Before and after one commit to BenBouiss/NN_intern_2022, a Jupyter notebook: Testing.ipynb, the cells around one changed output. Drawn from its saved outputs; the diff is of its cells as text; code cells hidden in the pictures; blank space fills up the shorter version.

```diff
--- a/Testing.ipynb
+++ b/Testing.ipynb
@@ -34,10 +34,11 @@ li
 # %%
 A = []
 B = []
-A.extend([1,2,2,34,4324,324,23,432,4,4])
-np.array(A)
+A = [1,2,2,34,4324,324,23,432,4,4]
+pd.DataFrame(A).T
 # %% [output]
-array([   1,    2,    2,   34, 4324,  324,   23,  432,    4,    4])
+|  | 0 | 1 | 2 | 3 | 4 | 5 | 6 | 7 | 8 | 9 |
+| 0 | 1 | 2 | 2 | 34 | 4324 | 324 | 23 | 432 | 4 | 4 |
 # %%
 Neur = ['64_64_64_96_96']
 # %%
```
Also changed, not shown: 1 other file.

- WORK TASK: Set every record down word for word, omitting none.

- EXERCISE ANSWER:
Before and after one commit to BenBouiss/NN_intern_2022, a Jupyter notebook: Testing.ipynb, the cells around one changed output. Drawn from its saved outputs; the diff is of its cells as text; code cells hidden in the pictures; blank space fills up the shorter version.

```diff
--- a/Testing.ipynb
+++ b/Testing.ipynb
@@ -34,10 +34,11 @@ li
 # %%
 A = []
 B = []
-A.extend([1,2,2,34,4324,324,23,432,4,4])
-np.array(A)
+A = [1,2,2,34,4324,324,23,432,4,4]
+pd.DataFrame(A).T
 # %% [output]
-array([   1,    2,    2,   34, 4324,  324,   23,  432,    4,    4])
+|  | 0 | 1 | 2 | 3 | 4 | 5 | 6 | 7 | 8 | 9 |
+| 0 | 1 | 2 | 2 | 34 | 4324 | 324 | 23 | 432 | 4 | 4 |
 # %%
 Neur = ['64_64_64_96_96']
 # %%
```
Also changed, not shown: 1 other file.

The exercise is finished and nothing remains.